The King And I
Ferneham Hall, Fareham
Many Rogers and Hammerstein shows present history with a theatrical twist. This is true, too, of Fareham Musical Society’s latest offering – The King and I.
Based on teacher Anna Leonowens’ sojourn as a teacher to the court of Siam, it is a multi-layered story examining racism, sexism and colonialism. There’s also a debate in there on the morality of slavery, a couple of love-stories and a good slab of humour, all bound up with the sublime Hammerstein tunes and Rogers lyrics.
It’s a well-intentioned production with highs and lows. The principal low is a lack of vision and imagination in the direction. As presented here we have an almost-literal lifting of the film from screen to stage, even having the King with a Brynner-esque shaved head, although the real Rama IV had a full head of hair. Where’s the creativity? This is just reproducing someone else’s work.
That said, Graeme Clements makes an impressive and likeable king and Alexandra McLean sings Anna well.
The standout performances here come from Sue Rourke and youngster Elliott Swann as Lady Thiang and her son Prince Chululongkorn. Rourke gives an astonishing, knock-yer-socks-off performance – small and meticulous, real and genuine and truthful.

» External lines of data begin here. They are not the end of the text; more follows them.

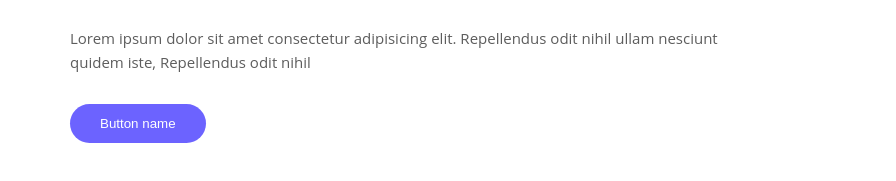
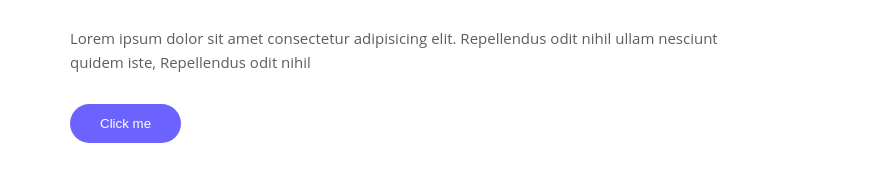
Before and after one commit to DipeshDronaHQ/git-sync, a plain HTML site: page index.html in a window 1280 px wide. Shown: the part 423-604 px from the top of the page, 0-896 px from the left. Drawn offline with Linux system fonts and the light colour scheme; grey boxes are pictures that could not be loaded.

Commit message:
Update index.html

```diff
--- a/index.html
+++ b/index.html
@@ -29,7 +29,7 @@
               Repellendus odit nihil ullam nesciunt quidem iste, Repellendus
               odit nihil
             </p>
-            <button>Button name</button>
+            <button>Click me</button>
           </div>
           <div class="image">
             <img src="https://i.postimg.cc/65QxYYzh/001234.png" />
```
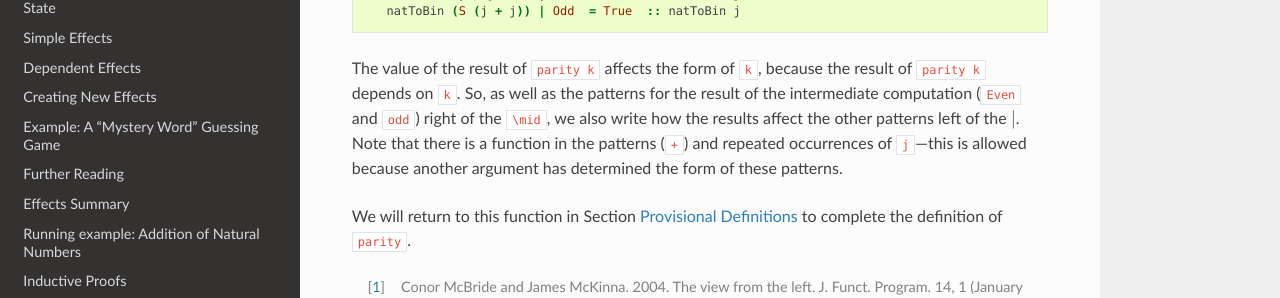
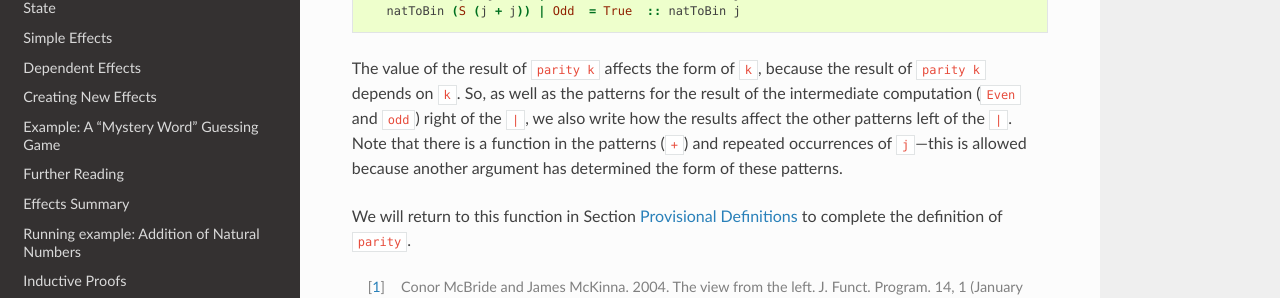
Before and after one commit to idris-lang/Idris-dev, a Sphinx documentation site: the page built from docs/tutorial/views.rst, in a window 1280 px wide and 900 px high, scrolled down 1058 px. Shown: the part 364-662 px from the top of the window. Built offline with Sphinx 7.4.7 and the Read the Docs theme 2.0.0, drawn with Linux system fonts in a browser that asks for light colours; formulas are drawn with MathJax 3.

Commit message:
Fixed pipe symbol representation

```diff
--- a/docs/tutorial/views.rst
+++ b/docs/tutorial/views.rst
@@ -83,8 +83,8 @@ rule:
 The value of the result of ``parity k`` affects the form of ``k``,
 because the result of ``parity k`` depends on ``k``. So, as well as
 the patterns for the result of the intermediate computation (``Even``
-and ``odd``) right of the ``\mid``, we also write how the results
-affect the other patterns left of the :math:`\mid`. Note that there is
+and ``odd``) right of the ``|``, we also write how the results
+affect the other patterns left of the ``|``. Note that there is
 a function in the patterns (``+``) and repeated occurrences of
 ``j``—this is allowed because another argument has determined the form
 of these patterns.
```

But watch out for young Swann. Throughout he is practically faultless – but the last scene as his father dies, almost unnoticed, behind him and Chululongkorn becomes the new king, is enough to wet the most dry and cynical of eyes.